____ Exercise material

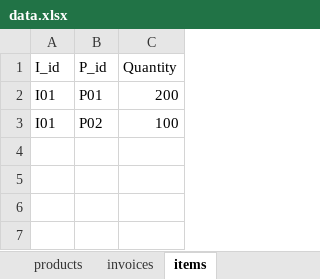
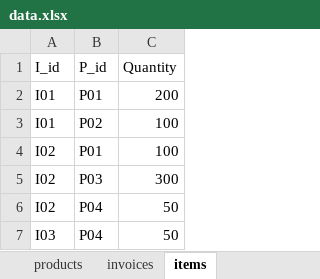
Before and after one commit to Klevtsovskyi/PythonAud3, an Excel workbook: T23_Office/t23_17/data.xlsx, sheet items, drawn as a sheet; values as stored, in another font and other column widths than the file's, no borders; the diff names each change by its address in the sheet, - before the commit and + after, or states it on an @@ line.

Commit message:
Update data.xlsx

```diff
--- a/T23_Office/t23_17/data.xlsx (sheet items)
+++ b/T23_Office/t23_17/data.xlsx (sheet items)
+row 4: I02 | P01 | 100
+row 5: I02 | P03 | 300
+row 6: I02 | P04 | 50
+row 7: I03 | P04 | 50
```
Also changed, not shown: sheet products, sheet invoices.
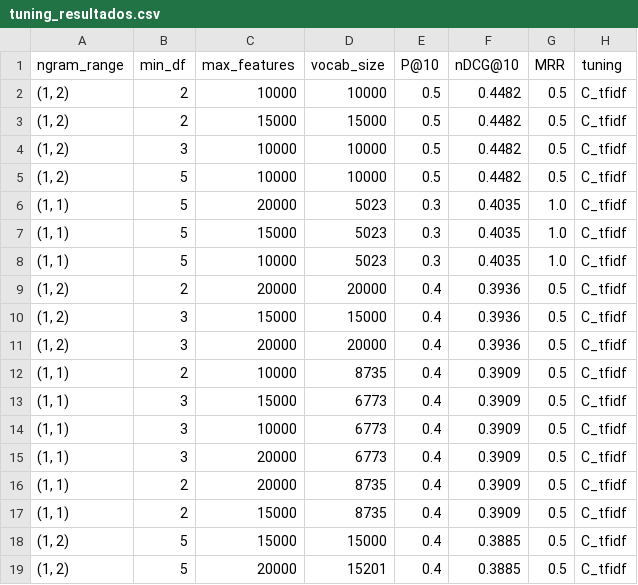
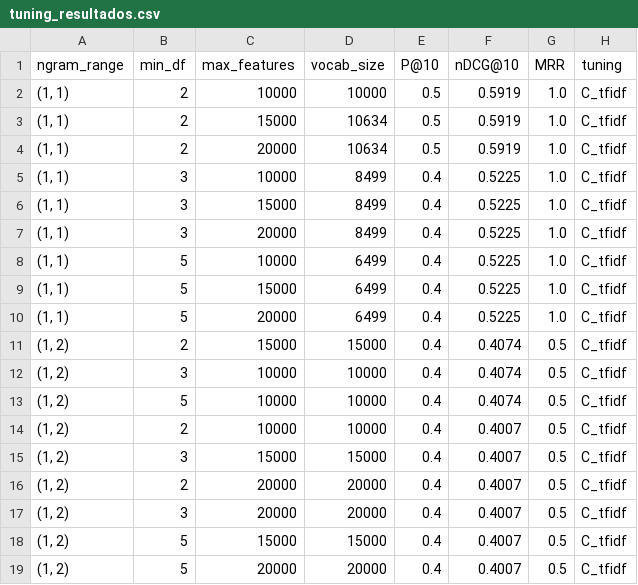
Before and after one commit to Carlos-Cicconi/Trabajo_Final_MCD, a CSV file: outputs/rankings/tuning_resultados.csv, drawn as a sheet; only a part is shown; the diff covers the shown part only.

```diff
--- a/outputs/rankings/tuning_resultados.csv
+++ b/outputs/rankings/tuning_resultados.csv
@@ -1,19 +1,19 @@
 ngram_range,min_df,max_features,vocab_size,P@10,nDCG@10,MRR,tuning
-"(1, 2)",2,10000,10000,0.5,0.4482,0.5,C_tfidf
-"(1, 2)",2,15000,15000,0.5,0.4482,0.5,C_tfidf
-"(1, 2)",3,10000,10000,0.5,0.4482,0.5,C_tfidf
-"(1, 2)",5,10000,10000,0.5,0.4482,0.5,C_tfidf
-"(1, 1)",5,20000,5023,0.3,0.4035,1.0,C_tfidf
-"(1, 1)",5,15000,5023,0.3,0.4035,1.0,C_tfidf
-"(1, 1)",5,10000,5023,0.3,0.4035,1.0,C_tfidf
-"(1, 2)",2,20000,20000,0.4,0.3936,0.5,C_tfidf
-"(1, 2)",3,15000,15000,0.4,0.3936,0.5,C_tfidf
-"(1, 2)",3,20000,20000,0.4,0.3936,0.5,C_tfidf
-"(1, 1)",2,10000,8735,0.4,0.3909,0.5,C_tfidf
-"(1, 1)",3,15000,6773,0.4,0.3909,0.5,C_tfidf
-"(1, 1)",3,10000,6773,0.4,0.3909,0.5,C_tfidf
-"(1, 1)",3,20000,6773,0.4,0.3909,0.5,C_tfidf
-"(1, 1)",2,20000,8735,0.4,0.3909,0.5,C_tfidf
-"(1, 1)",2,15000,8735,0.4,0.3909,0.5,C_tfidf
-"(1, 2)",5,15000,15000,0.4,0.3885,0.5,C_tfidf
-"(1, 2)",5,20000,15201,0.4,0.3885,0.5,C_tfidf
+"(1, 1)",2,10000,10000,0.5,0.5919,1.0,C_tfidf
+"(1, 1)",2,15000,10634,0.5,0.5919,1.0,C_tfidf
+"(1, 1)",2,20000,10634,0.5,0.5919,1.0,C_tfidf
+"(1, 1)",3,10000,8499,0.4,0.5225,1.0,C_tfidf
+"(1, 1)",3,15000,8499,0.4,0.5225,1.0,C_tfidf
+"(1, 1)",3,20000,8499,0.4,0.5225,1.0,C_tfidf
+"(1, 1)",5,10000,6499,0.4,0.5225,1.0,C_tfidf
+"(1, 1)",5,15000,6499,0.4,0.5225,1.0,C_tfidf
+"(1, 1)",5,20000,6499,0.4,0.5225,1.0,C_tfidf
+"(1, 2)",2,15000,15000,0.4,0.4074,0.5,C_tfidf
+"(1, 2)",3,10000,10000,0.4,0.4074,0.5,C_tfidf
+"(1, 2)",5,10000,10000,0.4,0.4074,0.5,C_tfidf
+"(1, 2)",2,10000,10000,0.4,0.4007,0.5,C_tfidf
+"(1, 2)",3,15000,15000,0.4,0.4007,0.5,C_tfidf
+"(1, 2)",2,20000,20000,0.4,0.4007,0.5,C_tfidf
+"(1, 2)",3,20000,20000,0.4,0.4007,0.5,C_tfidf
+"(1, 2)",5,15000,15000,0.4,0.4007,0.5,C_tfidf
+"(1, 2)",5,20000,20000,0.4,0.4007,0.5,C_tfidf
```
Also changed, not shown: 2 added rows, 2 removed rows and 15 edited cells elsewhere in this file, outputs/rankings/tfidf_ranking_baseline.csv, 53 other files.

________

Activity | Check each line of the entries for "other" and copy those that have it.

Reply to the exercise |
Before and after one commit to Klevtsovskyi/PythonAud3, an Excel workbook: T23_Office/t23_17/data.xlsx, sheet items, drawn as a sheet; values as stored, in another font and other column widths than the file's, no borders; the diff names each change by its address in the sheet, - before the commit and + after, or states it on an @@ line.
Also changed, not shown: 2 added rows, 2 removed rows and 15 edited cells elsewhere in this file, outputs/rankings/tfidf_ranking_baseline.csv, 53 other files.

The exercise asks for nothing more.